Food & Agriculture

Marcia Ishii-Eiteman's blog
By Marcia Ishii-Eiteman,

Last month, a few news outlets carried a story about Filipino farmers trampling a test plot of genetically engineered (GE) “Golden Rice.” The news triggered a swift avalanche of more stories and opinion pieces, with ample space devoted to Golden Rice proponents’ harsh accusation that skeptics and critics are holding back a desperately needed, promising technology and, in so doing, are causing children’s deaths around the world.

We’ve seen all this before: both the promises that ultimately fail to deliver, and the attempts to silence those asking important questions. Why, after 30 years of research and millions of dollars poured into development of this supposed miracle seed, are we still talking about Golden Rice?

Marcia Ishii-Eiteman's blog
By Marcia Ishii-Eiteman,

Early in July, Monsanto rolled out the red carpet for farm media in North Dakota, promoting its new, yet highly controversial, herbicide-resistant genetically engineered (GE) seeds. Touted at an industry field day in Cass County, these new soybean seeds are designed to be used with the volatile herbicide, dicamba — a close cousin of 2,4-D.

Dicamba-resistant soy is still awaiting USDA approval, as are 2,4-D-resistant corn and soy. And after receiving hundreds of thousands of comments opposing the approval of these crops, the agency recently extended its decision-making timeline. Despite the outcry, however, Monsanto has plowed full speed ahead, planting and spraying these crops in large, field-sized “Ground-Breaker” demonstration plots in North and South Dakota and in research plots in undisclosed locations.

Marjo Busto's blog
By Marjo Busto,

Every day, rural women in Asia face mounting challenges caused by an increasingly broken system of food and agriculture. High food prices, low income, land grabbing, climate change and decreasing control over seeds mark the experiences of the women farmers who grow much of the region's food.

Our Stories, One Journey: Empowering Rural Women in Asia is a traveling journal, recording the thoughts of eight rural women for 10 days in eight different countries. The women write, draw and compose poetry and songs. Their message is simple: help transform agriculture into a more equitable, fair and sustainable system.

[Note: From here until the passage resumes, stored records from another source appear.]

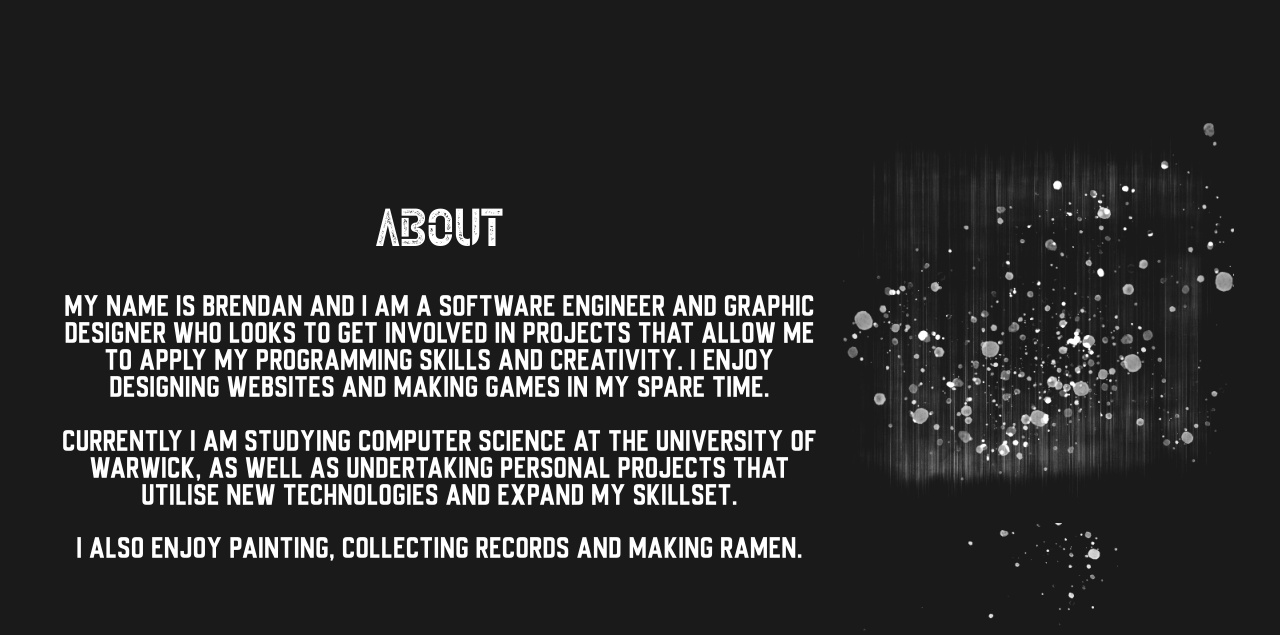
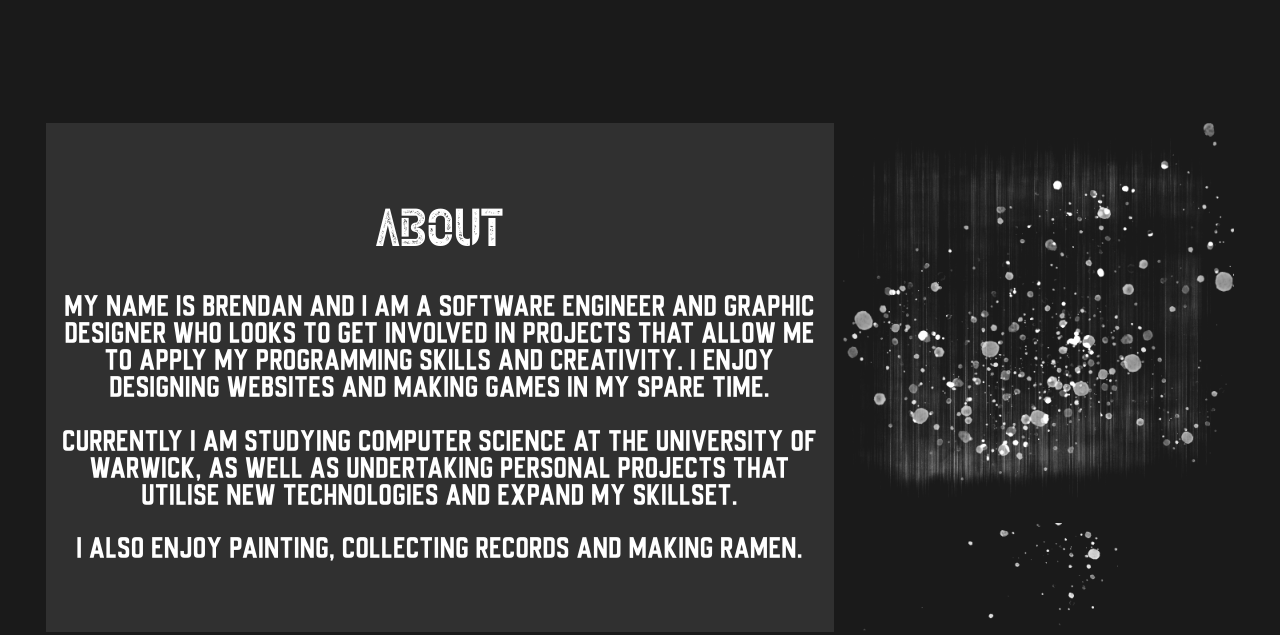
Before and after one commit to codethulu/codethulu-website-2, a React (Create React App) app: page / in a window 1280 px wide. Shown: the part 920-1555 px from the top of the page. Built offline with nearby package versions, Linux system fonts and the light colour scheme.

Commit message:
bug fixes for auto scrolling

```diff
--- a/src/components/About.css
+++ b/src/components/About.css
@@ -30,6 +30,8 @@
     padding: 10px;
     vertical-align: top;
     padding-top: 40px;
+    padding-bottom: 40px;
+    background-color: rgb(48, 48, 48);
 }
 .red-bg{
     background-color: red;
--- a/src/components/Header.tsx
+++ b/src/components/Header.tsx
@@ -41,7 +41,7 @@
 				<div className={`navbar ${this.state.nav && 'nav-sticky'}`}>
 					<div className={`trim ${this.state.nav && 'trim-after'}`}></div>
 					<a href='../index.tsx' className={`nav-title hover-underline-animation ${!this.state.nav && 'hidden'}`}> HOME</a>
-					<Link activeClass="active" to="about" spy={true} smooth={true} offset={-50} duration={750} >
+					<Link activeClass="active" to="about" spy={true} smooth={true} offset={-100} duration={750} >
 						<a className='nav-title hover-underline-animation'>ABOUT</a>
 					</Link>
 
```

Marcia Ishii-Eiteman's blog
By Marcia Ishii-Eiteman,

Last month, the 2013 World Food Prize was bestowed on Monsanto and Syngenta in recognition of their development of genetically engineered seed technologies. The news shocked the sustainable food and farming community — driving farmers, people’s movement leaders, reknowned scientists and development experts the world over to express their outrage and dismay.

Many excellent responses blasting the decision have been published (here, here and here). Perhaps the most powerful rebuke came from 81 laureates of the Right Livelihood Award and members of the prestigious World Food Council, who shredded the Prize organizers’ argument that GE seeds are feeding the world.

Marcia Ishii-Eiteman's blog
By Marcia Ishii-Eiteman,

Two million people, over 400 cities, more than 50 countries. These numbers from organizers of the May 25th global “March against Monsanto” tell the story of a tide that is turning fast and hard against one of the greatest corporate villains of our time. From Tokyo to Turku, from Tallahassee to Tasmania, people spanning six continents came out to declare “Enough!”

The global response witnessed this past weekend is a powerful rebuke not only to Monsanto, but also to the U.S. State Department which has aggressively pushed a self-described “active biotech agenda” in over 100 countries. And the lengths to which the State Department has gone to promote Monsanto’s interests have been charted in a new Food & Water Watch exposé.